But that is not all! Articles submitted on the Haute Bourgeois Track are also more likely to be accepted than articles submitted on the Proletarian Track — or even on the Petit Bourgeois Track. Why? Because of two interrelated aspects of T&F’s accelerated-publication scheme: (1) unlike reviewers on the more unwashed tracks, reviewers on the Haute Bourgeois Track get paid $150/€115/£90 for each review; and (2) “[a]uthors are only charged if their paper is accepted; there is no charge for using the service if the paper is rejected.” Scholars have been complaining for years (rightly) about not being paid for their work by publishers, so any reasonably self-interested scholar — or any non-self-interested scholar who still has to pay for daycare — will want to be a reviewer for the Haute Bourgeois Track. And what do you think will happen to a reviewer lucky enough to wrangle an invite if she suggests rejecting the Haute Bourgeois Track article, thereby not only depriving T&F of its $7000/€6200/£5500 payday but actually costing them money, because they will still have to pay the reviewer for her rejection? Do you think T&F will keep sending her articles, each time crossing their fingers in the hope she’ll like one of them enough to earn the fat $7000/€6200/£5500 fee?
Predictably, T&F answers “of course we will”:
Acceptance of articles in all journals offering Accelerated Publication is driven entirely by editorial considerations and independent peer review, ensuring the highest standards are maintained no matter the route to publication.
I will leave it to you, Beloved Reader, to decide which you trust more: Taylor & Francis or Capitalism.
Let me end with some bad news for Opinio Juris‘s readers: no matter how large your trust fund or lottery winnings, you cannot yet avail yourself of the Haute Bourgeois Track. As of now, T&F’s accelerated-publishing scheme applies only to 48 hard science journals, nearly all medical-related. Which, to be fair, does make at least some sense: speed of publication probably makes more difference in the hard sciences than in law and $7000/€6200/£5500 per article might be more affordable for most scientists than for most legal scholars.

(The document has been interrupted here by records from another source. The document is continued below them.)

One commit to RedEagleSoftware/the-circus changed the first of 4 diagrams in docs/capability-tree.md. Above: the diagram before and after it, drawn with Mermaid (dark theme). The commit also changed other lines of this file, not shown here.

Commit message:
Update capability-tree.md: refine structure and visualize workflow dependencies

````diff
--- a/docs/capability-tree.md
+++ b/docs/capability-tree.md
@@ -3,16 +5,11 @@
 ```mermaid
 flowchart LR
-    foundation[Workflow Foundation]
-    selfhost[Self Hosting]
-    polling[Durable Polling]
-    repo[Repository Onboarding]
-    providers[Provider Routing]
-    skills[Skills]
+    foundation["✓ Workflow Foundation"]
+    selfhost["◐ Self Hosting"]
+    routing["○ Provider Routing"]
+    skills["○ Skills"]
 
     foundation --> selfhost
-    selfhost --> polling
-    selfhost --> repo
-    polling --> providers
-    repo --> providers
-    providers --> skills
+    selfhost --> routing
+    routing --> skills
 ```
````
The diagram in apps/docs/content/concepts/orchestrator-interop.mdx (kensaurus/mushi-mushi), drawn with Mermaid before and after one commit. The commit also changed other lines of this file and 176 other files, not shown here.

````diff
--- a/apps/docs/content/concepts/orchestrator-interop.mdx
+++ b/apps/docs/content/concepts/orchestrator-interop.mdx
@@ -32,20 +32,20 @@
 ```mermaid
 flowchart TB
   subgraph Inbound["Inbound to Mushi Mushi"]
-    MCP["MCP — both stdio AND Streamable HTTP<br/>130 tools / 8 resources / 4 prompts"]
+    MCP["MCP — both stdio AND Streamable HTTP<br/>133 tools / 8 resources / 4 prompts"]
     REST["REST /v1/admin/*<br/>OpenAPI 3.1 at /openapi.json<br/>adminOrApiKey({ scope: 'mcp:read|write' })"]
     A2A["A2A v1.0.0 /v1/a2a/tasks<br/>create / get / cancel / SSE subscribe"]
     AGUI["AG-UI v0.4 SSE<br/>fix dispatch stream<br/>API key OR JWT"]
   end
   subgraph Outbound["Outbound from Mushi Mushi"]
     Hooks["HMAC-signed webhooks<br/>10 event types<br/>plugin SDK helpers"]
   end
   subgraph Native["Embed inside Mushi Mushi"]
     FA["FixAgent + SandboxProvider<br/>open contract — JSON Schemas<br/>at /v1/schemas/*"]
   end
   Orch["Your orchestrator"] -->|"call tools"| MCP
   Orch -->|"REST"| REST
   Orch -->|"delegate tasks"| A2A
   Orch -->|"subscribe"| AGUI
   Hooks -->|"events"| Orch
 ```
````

But remember: Capitalism. Raise your hand if you think T&F won’t expand the Haute and Petit Bourgeois Tracks to other areas of scholarship if the current accelerated publication scheme proves sufficiently profitable. Anyone? Anyone?
So have no fear, Beloved Reader who can afford $7000/€6200/£5500 per article for accelerated publication. T&F publishes a variety of journals relevant to international law, such as the Journal of Legal History, the Australian Feminist Law Review, the Nordic Review of Human Rights, and Ocean Development & International Law. It’s just a matter of time before you can pay for the Haute Bourgeois Track’s almost guaranteed happy ending.